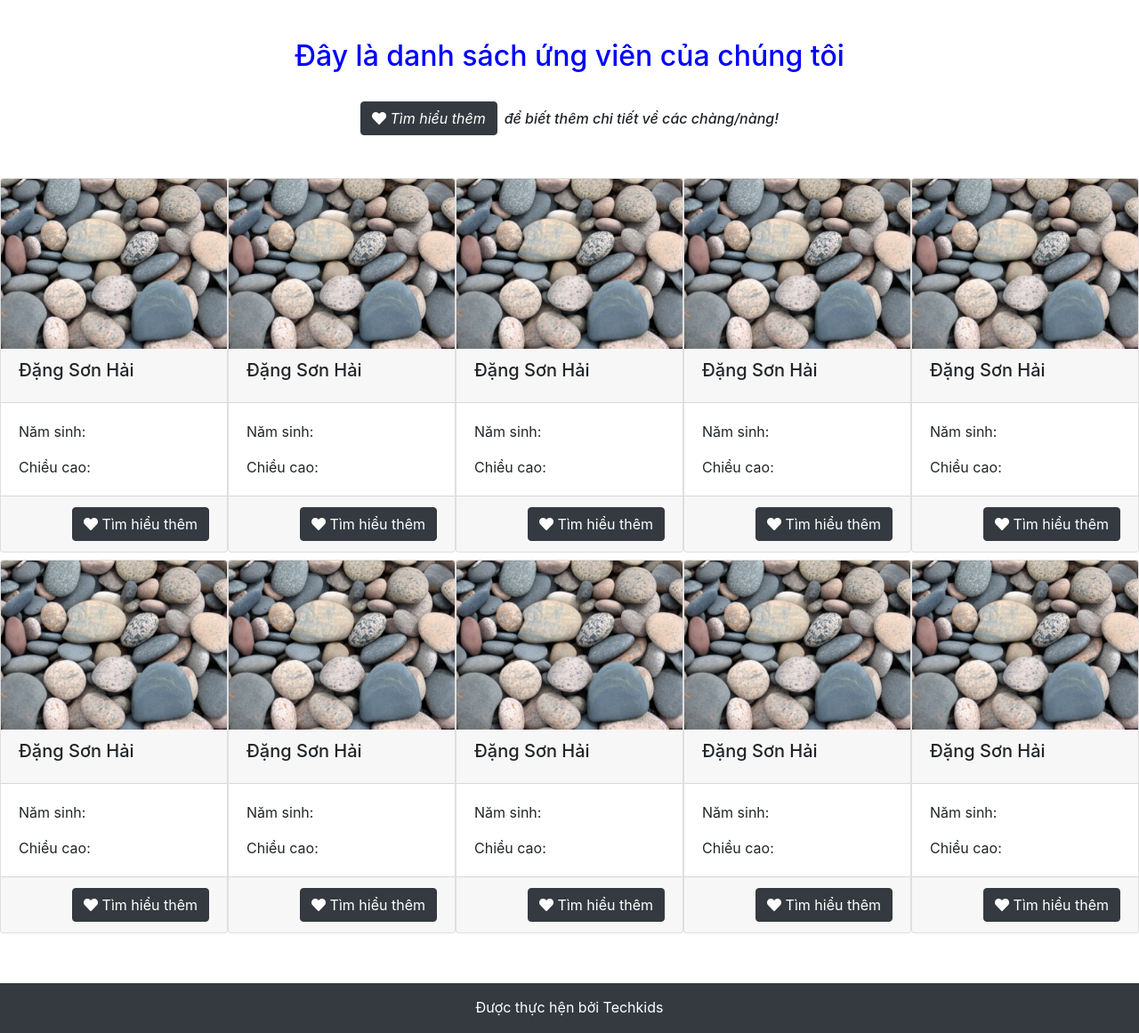
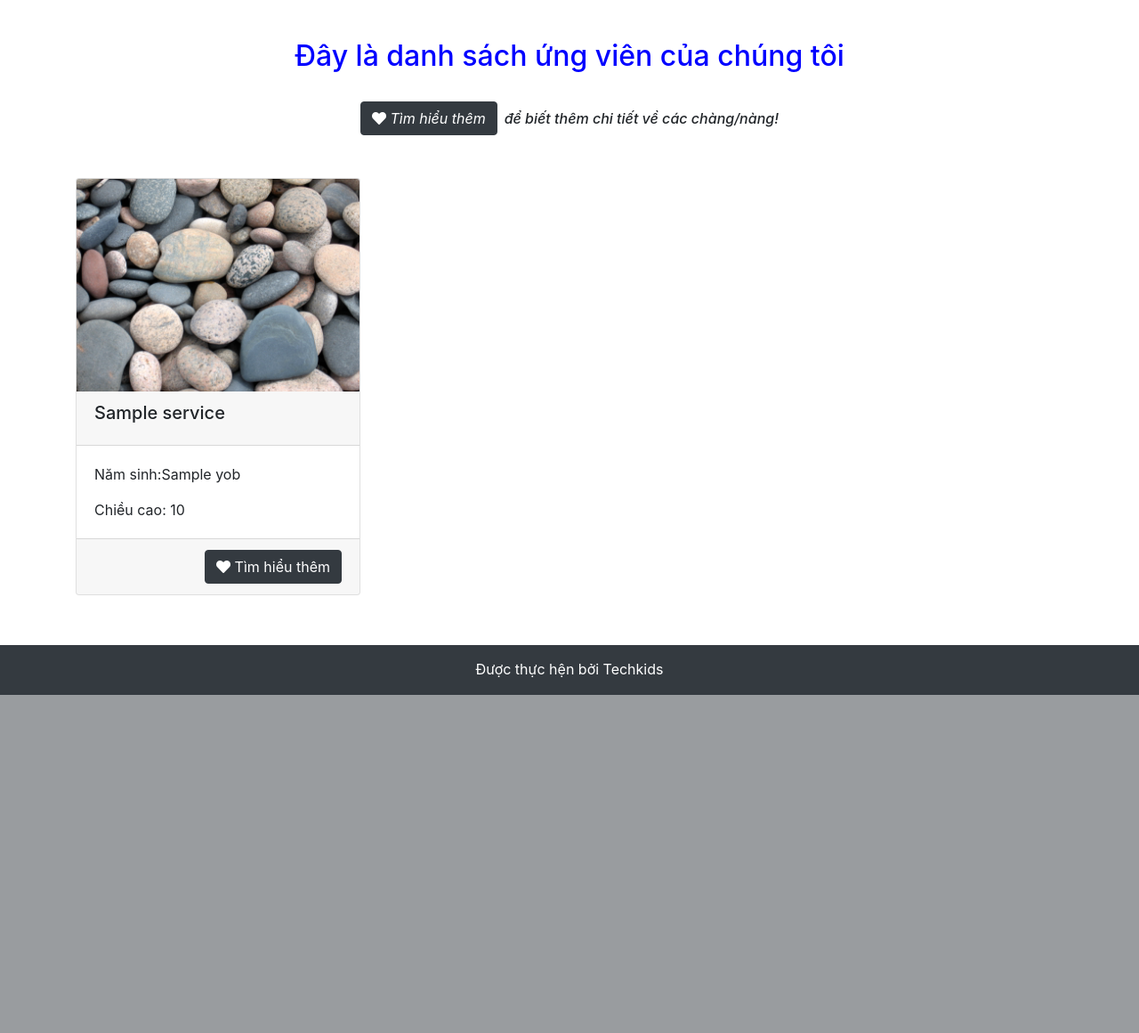
Before and after one commit to sonhaidang1995/sonhaidang1995-webmodule, a Flask app: template Pilot_App/templates/search.html in a window 1280 px wide. Shown: the part 1020-2181 px from the top of the page at 89% size. After the commit the page ends 1801 px from the top, so only its background shows below. Run offline with Flask 2, Linux system fonts and the light colour scheme; the template is opened without the code that fills it: most values are stand-ins (such as "Sample title", 1, 10 or a date in 2020); parts of the project's set-up code (start-up, migrations or seed data) failed here and were passed over; some libraries are stand-ins or nearby versions.

```diff
--- a/Pilot_App/templates/search/detail.html
+++ b/Pilot_App/templates/search/detail.html
@@ -1,11 +1,12 @@
-<div class="card mb-2" style="width: 16rem;">
+ {% for service in all_service %}
+<div class="card mb-2" style="width: 20rem;">
     <img class="card-img-top" src="../../static/image/rocks.jpg" alt="Card image cap">
     <div class="card-header">
-        <h5 class="card-title">Đặng Sơn Hải</h5>
+        <h5 class="card-title">{{service.name}}</h5>
     </div>
     <div class="card-body">
-        <p class="card-text">Năm sinh:</p>
-        <p class="card-text">Chiều cao:</p>
+        <p class="card-text">Năm sinh:{{service.yob}}</p>
+        <p class="card-text">Chiều cao: {{service.height}}</p>
     </div>
     <div class="card-footer d-flex justify-content-end">
         <a href="#" class="btn btn-dark">
@@ -14,3 +15,17 @@
         </a>
     </div>
 </div>
+{% endfor %}
+
+<!-- <div class="media mb-2">
+<img class="align-self-center mr-3 img-thumbnail" src="../../static/image/rocks.jpg" width="200" height="200" >
+<div class="media-body">
+    <h5 class="mt-0">Đặng Sơn Hải</h5>
+    <p>Năm sinh:</p>
+    <p>Chiều cao:</p>
+    <a href="#" class="btn btn-dark">
+        <i class="fas fa-heart"></i>
+        Tìm hiểu thêm
+    </a>
+</div>
+</div> -->
--- a/Pilot_App/templates/search/list-sev.html
+++ b/Pilot_App/templates/search/list-sev.html
@@ -7,16 +7,7 @@
                 Tìm hiểu thêm
             </a>
         để biết thêm chi tiết về các chàng/nàng!</h6>
-        <div class="d-flex my-5 justify-content-around flex-wrap">
-            {% include "search/detail.html" %}
-            {% include "search/detail.html" %}
-            {% include "search/detail.html" %}
-            {% include "search/detail.html" %}
-            {% include "search/detail.html" %}
-            {% include "search/detail.html" %}
-            {% include "search/detail.html" %}
-            {% include "search/detail.html" %}
-            {% include "search/detail.html" %}
+        <div class="d-flex my-5 justify-content-between flex-wrap container">
             {% include "search/detail.html" %}
         </div>
     </div>
```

= = = =

**Task prompt:**
Output a faithful copy of the data, with each picture left out.

**Reply:**
Before and after one commit to sonhaidang1995/sonhaidang1995-webmodule, a Flask app: template Pilot_App/templates/search.html in a window 1280 px wide. Shown: the part 1020-2181 px from the top of the page at 89% size. After the commit the page ends 1801 px from the top, so only its background shows below. Run offline with Flask 2, Linux system fonts and the light colour scheme; the template is opened without the code that fills it: most values are stand-ins (such as "Sample title", 1, 10 or a date in 2020); parts of the project's set-up code (start-up, migrations or seed data) failed here and were passed over; some libraries are stand-ins or nearby versions.

```diff
--- a/Pilot_App/templates/search/detail.html
+++ b/Pilot_App/templates/search/detail.html
@@ -1,11 +1,12 @@
-<div class="card mb-2" style="width: 16rem;">
+ {% for service in all_service %}
+<div class="card mb-2" style="width: 20rem;">
     <img class="card-img-top" src="../../static/image/rocks.jpg" alt="Card image cap">
     <div class="card-header">
-        <h5 class="card-title">Đặng Sơn Hải</h5>
+        <h5 class="card-title">{{service.name}}</h5>
     </div>
     <div class="card-body">
-        <p class="card-text">Năm sinh:</p>
-        <p class="card-text">Chiều cao:</p>
+        <p class="card-text">Năm sinh:{{service.yob}}</p>
+        <p class="card-text">Chiều cao: {{service.height}}</p>
     </div>
     <div class="card-footer d-flex justify-content-end">
         <a href="#" class="btn btn-dark">
@@ -14,3 +15,17 @@
         </a>
     </div>
 </div>
+{% endfor %}
+
+<!-- <div class="media mb-2">
+<img class="align-self-center mr-3 img-thumbnail" src="../../static/image/rocks.jpg" width="200" height="200" >
+<div class="media-body">
+    <h5 class="mt-0">Đặng Sơn Hải</h5>
+    <p>Năm sinh:</p>
+    <p>Chiều cao:</p>
+    <a href="#" class="btn btn-dark">
+        <i class="fas fa-heart"></i>
+        Tìm hiểu thêm
+    </a>
+</div>
+</div> -->
--- a/Pilot_App/templates/search/list-sev.html
+++ b/Pilot_App/templates/search/list-sev.html
@@ -7,16 +7,7 @@
                 Tìm hiểu thêm
             </a>
         để biết thêm chi tiết về các chàng/nàng!</h6>
-        <div class="d-flex my-5 justify-content-around flex-wrap">
-            {% include "search/detail.html" %}
-            {% include "search/detail.html" %}
-            {% include "search/detail.html" %}
-            {% include "search/detail.html" %}
-            {% include "search/detail.html" %}
-            {% include "search/detail.html" %}
-            {% include "search/detail.html" %}
-            {% include "search/detail.html" %}
-            {% include "search/detail.html" %}
+        <div class="d-flex my-5 justify-content-between flex-wrap container">
             {% include "search/detail.html" %}
         </div>
     </div>
```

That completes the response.